> _TASK INPUTS_
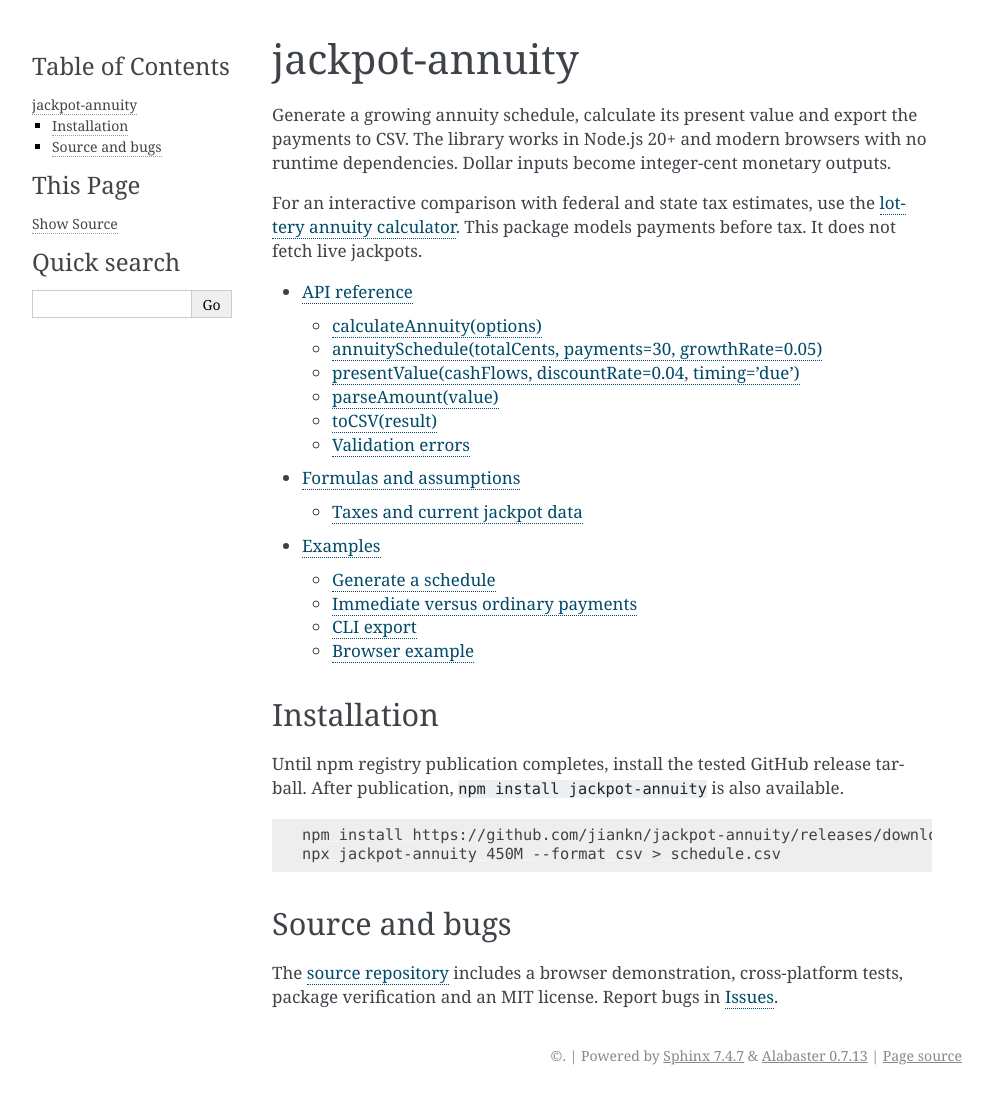
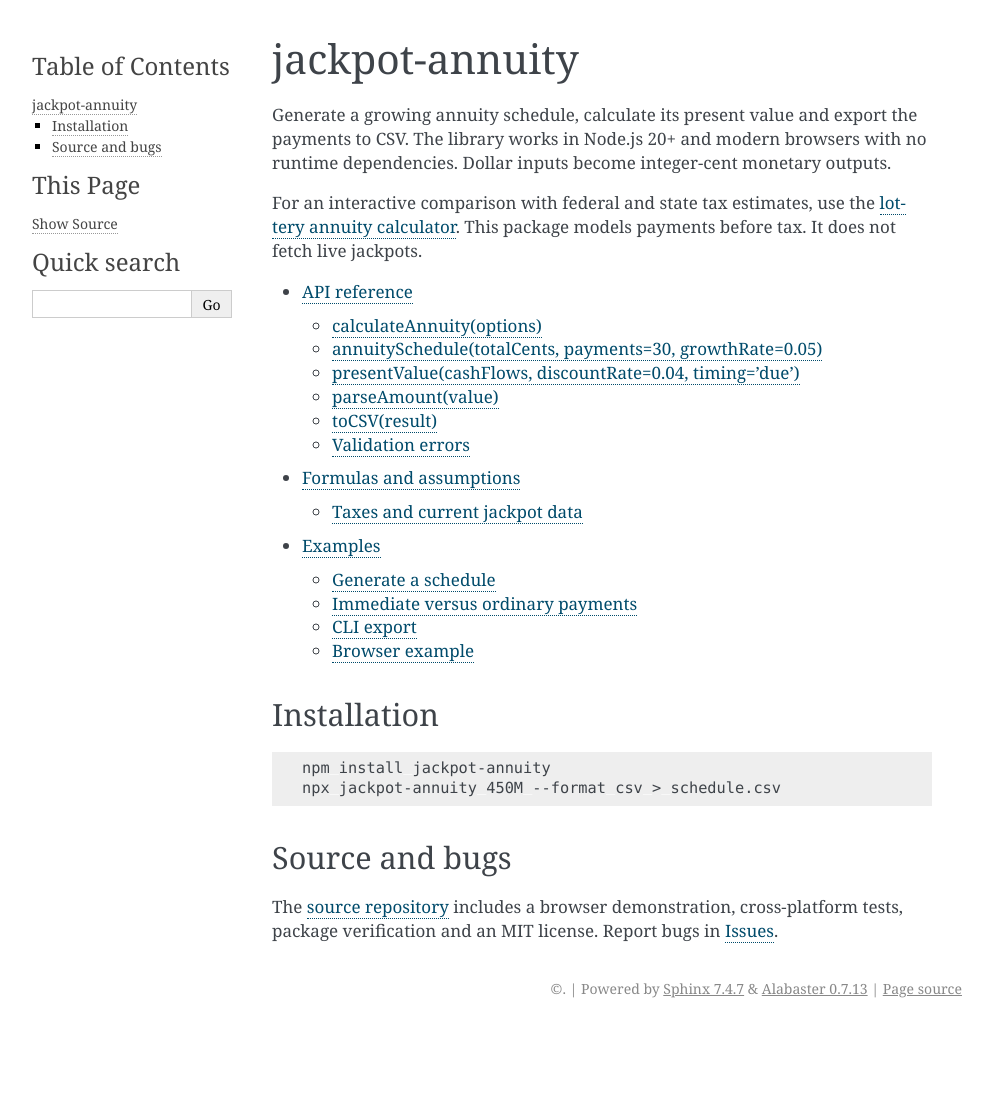
Before and after one commit to jiankn/jackpot-annuity, a Sphinx documentation site: the page built from docs/index.rst, in a window 1280 px wide. Shown: the whole page, without its empty margins (148-1141 px from the left). Built offline with Sphinx 7.4.7, drawn with Linux system fonts in a browser that asks for light colours; after the commit the page ends 1028 px from its top, so only the background shows below that.

Commit message:
Use npm installation instructions after publishing authorization

```diff
--- a/docs/index.rst
+++ b/docs/index.rst
@@ -19,12 +19,9 @@
 Installation
 -----------------
 
-Until npm registry publication completes, install the tested GitHub release
-tarball. After publication, ``npm install jackpot-annuity`` is also available.
-
 .. code-block:: sh
 
-   npm install https://github.com/jiankn/jackpot-annuity/releases/download/v0.1.0/jackpot-annuity-0.1.0.tgz
+   npm install jackpot-annuity
    npx jackpot-annuity 450M --format csv > schedule.csv
 
 Source and bugs
```
Also changed, not shown: README.md (+0 -8 lines).
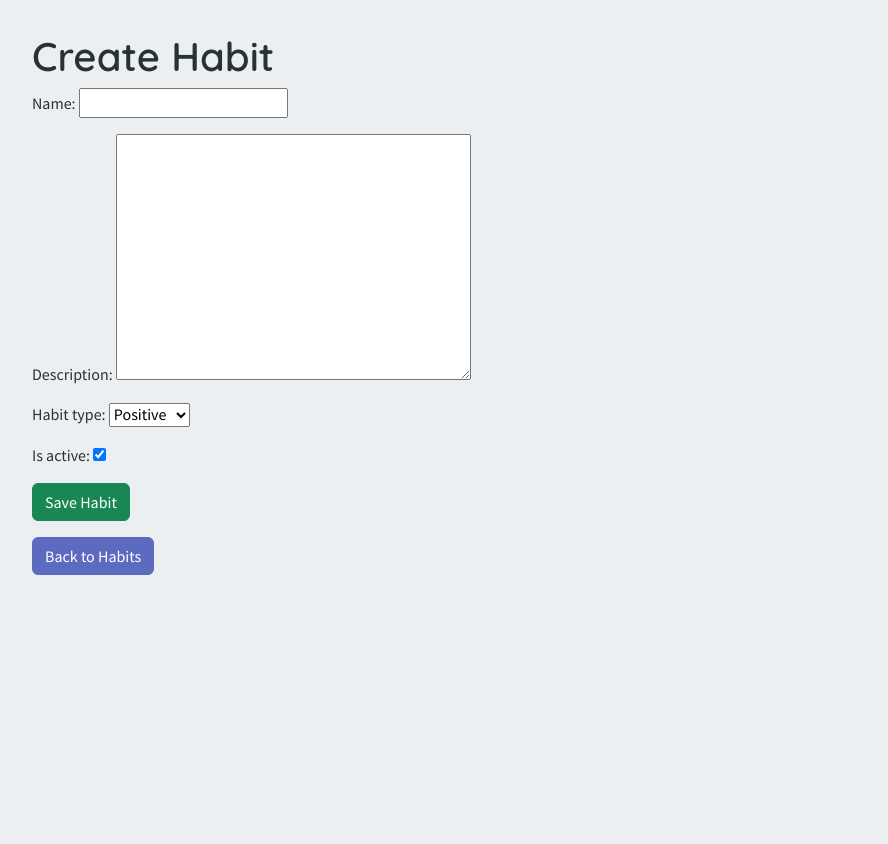
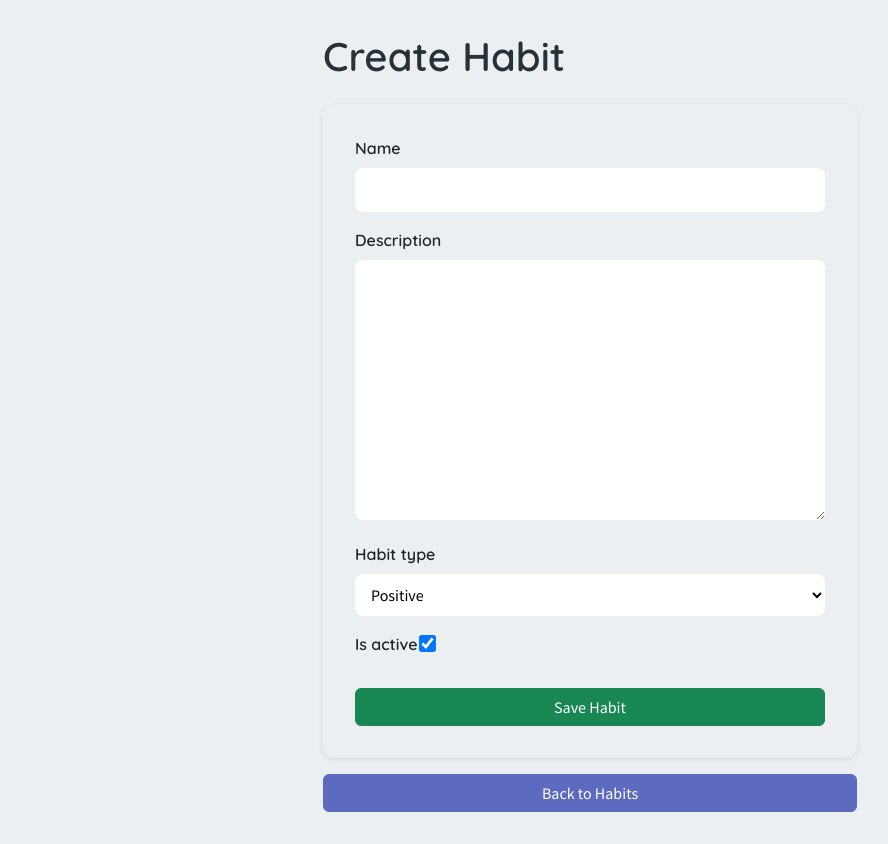
Before and after one commit to thejog2/habitflow, a Django app: page /habits/create/ in a window 1280 px wide. Shown: the part 121-965 px from the top of the page, without its empty margins (50-938 px from the left). Before the commit the page ends 696 px from the top, so only its background shows below. Run offline with Django 5.2, Linux system fonts and the light colour scheme; the visitor is signed in with stand-in values (Sample User, id 1).

Commit message:
finished editing habit related htmls

```diff
--- a/static/css/styles.css
+++ b/static/css/styles.css
@@ -173,3 +173,78 @@ h1, h2, h3, h4, h5 {
 .shadow-medium {
     box-shadow: var(--shadow-medium);
 }
+
+/* ---------------------------------------------------------
+   10. Habit Form Specific Styles
+   --------------------------------------------------------- */
+
+/* Card styling for the form */
+.habit-form-card {
+    padding: 2rem;
+    border-radius: 12px;
+    box-shadow: var(--shadow-soft);
+    background: var(--neutral-lightest);
+}
+
+/* Form container */
+.habit-form {
+    font-family: var(--font-body);
+}
+
+/* Style all form inputs */
+.form-styled input[type="text"],
+.form-styled input[type="date"],
+.form-styled input[type="number"],
+.form-styled select,
+.form-styled textarea {
+    width: 100%;
+    padding: 10px 12px;
+
+    /* FIX: Make inputs visually distinct from the card */
+    background-color: #ffffff; /* pure white for contrast */
+    border: 1px solid var(--neutral-mid); /* darker border for definition */
+
+    border-radius: 8px;
+    font-family: var(--font-body);
+}
+
+/* Textarea height */
+.form-styled textarea {
+    min-height: 120px;
+}
+
+/* Checkbox styling */
+.form-styled input[type="checkbox"] {
+    transform: scale(1.3);
+    margin-right: 8px;
+}
+
+/* Page title */
+.page-title {
+    font-family: var(--font-heading);
+}
+
+/* Label styling */
+.form-label {
+    font-family: var(--font-heading);
+}
+
+/* ---------------------------------------------------------
+   11. Habit Form Specific Styles
+   --------------------------------------------------------- */
+
+.delete-card {
+    border-radius: 12px;
+    box-shadow: var(--shadow-soft);
+    background: var(--neutral-lightest);
+}
+
+.delete-text {
+    font-family: var(--font-body);
+    font-size: 1.1rem;
+    color: var(--neutral-dark);
+}
+
+.page-title {
+    font-family: var(--font-heading);
+}
--- a/templates/habit_form.html
+++ b/templates/habit_form.html
@@ -1,16 +1,63 @@
 {% extends "base.html" %}
 
 {% block content %}
-<h1>{{ view.object.pk|yesno:"Edit Habit,Create Habit" }}</h1>
 
-<form method="post">
-    {% csrf_token %}
-    {{ form.as_p }}
+<div class="container-fluid">
 
-    <button type="submit" class="btn btn-success">
-        Save Habit
-    </button>
-</form>
+    <!-- Centered Layout -->
+    <div class="row justify-content-center">
+        <div class="col-12 col-md-8 col-lg-6">
 
-<a href="{% url 'habit_list' %}" class="btn btn-secondary mt-3">Back to Habits</a>
+            <!-- Page Title (now aligned with the card) -->
+            <h1 class="page-title mb-4">
+                {{ view.object.pk|yesno:"Edit Habit,Create Habit" }}
+            </h1>
+
+            <!-- Form Card -->
+            <div class="card habit-form-card">
+
+                <form method="post" class="habit-form">
+                    {% csrf_token %}
+
+                    <div class="form-styled">
+
+                        {{ form.non_field_errors }}
+
+                        {% for field in form %}
+                        <div class="mb-3">
+
+                            <label class="form-label fw-semibold">
+                                {{ field.label }}
+                            </label>
+
+                            {{ field }}
+
+                            {% if field.errors %}
+                            <div class="text-danger small mt-1">
+                                {{ field.errors }}
+                            </div>
+                            {% endif %}
+
+                        </div>
+                        {% endfor %}
+
+                    </div>
+
+                    <button type="submit" class="btn btn-success w-100 mt-2">
+                        Save Habit
+                    </button>
+
+                </form>
+
+            </div>
+
+            <a href="{% url 'habit_list' %}" class="btn btn-secondary w-100 mt-3">
+                Back to Habits
+            </a>
+
+        </div>
+    </div>
+
+</div>
+
 {% endblock %}
```
Also changed, not shown: templates/habit_confirm_delete.html (+37 -7 lines), templates/habit_detail.html (+80 -24 lines).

> _WHAT TO WORK ON_
Without the pictures, give back the entries exactly.

> _TASK ANSWER_
Before and after one commit to jiankn/jackpot-annuity, a Sphinx documentation site: the page built from docs/index.rst, in a window 1280 px wide. Shown: the whole page, without its empty margins (148-1141 px from the left). Built offline with Sphinx 7.4.7, drawn with Linux system fonts in a browser that asks for light colours; after the commit the page ends 1028 px from its top, so only the background shows below that.

Commit message:
Use npm installation instructions after publishing authorization

```diff
--- a/docs/index.rst
+++ b/docs/index.rst
@@ -19,12 +19,9 @@
 Installation
 -----------------
 
-Until npm registry publication completes, install the tested GitHub release
-tarball. After publication, ``npm install jackpot-annuity`` is also available.
-
 .. code-block:: sh
 
-   npm install https://github.com/jiankn/jackpot-annuity/releases/download/v0.1.0/jackpot-annuity-0.1.0.tgz
+   npm install jackpot-annuity
    npx jackpot-annuity 450M --format csv > schedule.csv
 
 Source and bugs
```
Also changed, not shown: README.md (+0 -8 lines).
Before and after one commit to thejog2/habitflow, a Django app: page /habits/create/ in a window 1280 px wide. Shown: the part 121-965 px from the top of the page, without its empty margins (50-938 px from the left). Before the commit the page ends 696 px from the top, so only its background shows below. Run offline with Django 5.2, Linux system fonts and the light colour scheme; the visitor is signed in with stand-in values (Sample User, id 1).

Commit message:
finished editing habit related htmls

```diff
--- a/static/css/styles.css
+++ b/static/css/styles.css
@@ -173,3 +173,78 @@ h1, h2, h3, h4, h5 {
 .shadow-medium {
     box-shadow: var(--shadow-medium);
 }
+
+/* ---------------------------------------------------------
+   10. Habit Form Specific Styles
+   --------------------------------------------------------- */
+
+/* Card styling for the form */
+.habit-form-card {
+    padding: 2rem;
+    border-radius: 12px;
+    box-shadow: var(--shadow-soft);
+    background: var(--neutral-lightest);
+}
+
+/* Form container */
+.habit-form {
+    font-family: var(--font-body);
+}
+
+/* Style all form inputs */
+.form-styled input[type="text"],
+.form-styled input[type="date"],
+.form-styled input[type="number"],
+.form-styled select,
+.form-styled textarea {
+    width: 100%;
+    padding: 10px 12px;
+
+    /* FIX: Make inputs visually distinct from the card */
+    background-color: #ffffff; /* pure white for contrast */
+    border: 1px solid var(--neutral-mid); /* darker border for definition */
+
+    border-radius: 8px;
+    font-family: var(--font-body);
+}
+
+/* Textarea height */
+.form-styled textarea {
+    min-height: 120px;
+}
+
+/* Checkbox styling */
+.form-styled input[type="checkbox"] {
+    transform: scale(1.3);
+    margin-right: 8px;
+}
+
+/* Page title */
+.page-title {
+    font-family: var(--font-heading);
+}
+
+/* Label styling */
+.form-label {
+    font-family: var(--font-heading);
+}
+
+/* ---------------------------------------------------------
+   11. Habit Form Specific Styles
+   --------------------------------------------------------- */
+
+.delete-card {
+    border-radius: 12px;
+    box-shadow: var(--shadow-soft);
+    background: var(--neutral-lightest);
+}
+
+.delete-text {
+    font-family: var(--font-body);
+    font-size: 1.1rem;
+    color: var(--neutral-dark);
+}
+
+.page-title {
+    font-family: var(--font-heading);
+}
--- a/templates/habit_form.html
+++ b/templates/habit_form.html
@@ -1,16 +1,63 @@
 {% extends "base.html" %}
 
 {% block content %}
-<h1>{{ view.object.pk|yesno:"Edit Habit,Create Habit" }}</h1>
 
-<form method="post">
-    {% csrf_token %}
-    {{ form.as_p }}
+<div class="container-fluid">
 
-    <button type="submit" class="btn btn-success">
-        Save Habit
-    </button>
-</form>
+    <!-- Centered Layout -->
+    <div class="row justify-content-center">
+        <div class="col-12 col-md-8 col-lg-6">
 
-<a href="{% url 'habit_list' %}" class="btn btn-secondary mt-3">Back to Habits</a>
+            <!-- Page Title (now aligned with the card) -->
+            <h1 class="page-title mb-4">
+                {{ view.object.pk|yesno:"Edit Habit,Create Habit" }}
+            </h1>
+
+            <!-- Form Card -->
+            <div class="card habit-form-card">
+
+                <form method="post" class="habit-form">
+                    {% csrf_token %}
+
+                    <div class="form-styled">
+
+                        {{ form.non_field_errors }}
+
+                        {% for field in form %}
+                        <div class="mb-3">
+
+                            <label class="form-label fw-semibold">
+                                {{ field.label }}
+                            </label>
+
+                            {{ field }}
+
+                            {% if field.errors %}
+                            <div class="text-danger small mt-1">
+                                {{ field.errors }}
+                            </div>
+                            {% endif %}
+
+                        </div>
+                        {% endfor %}
+
+                    </div>
+
+                    <button type="submit" class="btn btn-success w-100 mt-2">
+                        Save Habit
+                    </button>
+
+                </form>
+
+            </div>
+
+            <a href="{% url 'habit_list' %}" class="btn btn-secondary w-100 mt-3">
+                Back to Habits
+            </a>
+
+        </div>
+    </div>
+
+</div>
+
 {% endblock %}
```
Also changed, not shown: templates/habit_confirm_delete.html (+37 -7 lines), templates/habit_detail.html (+80 -24 lines).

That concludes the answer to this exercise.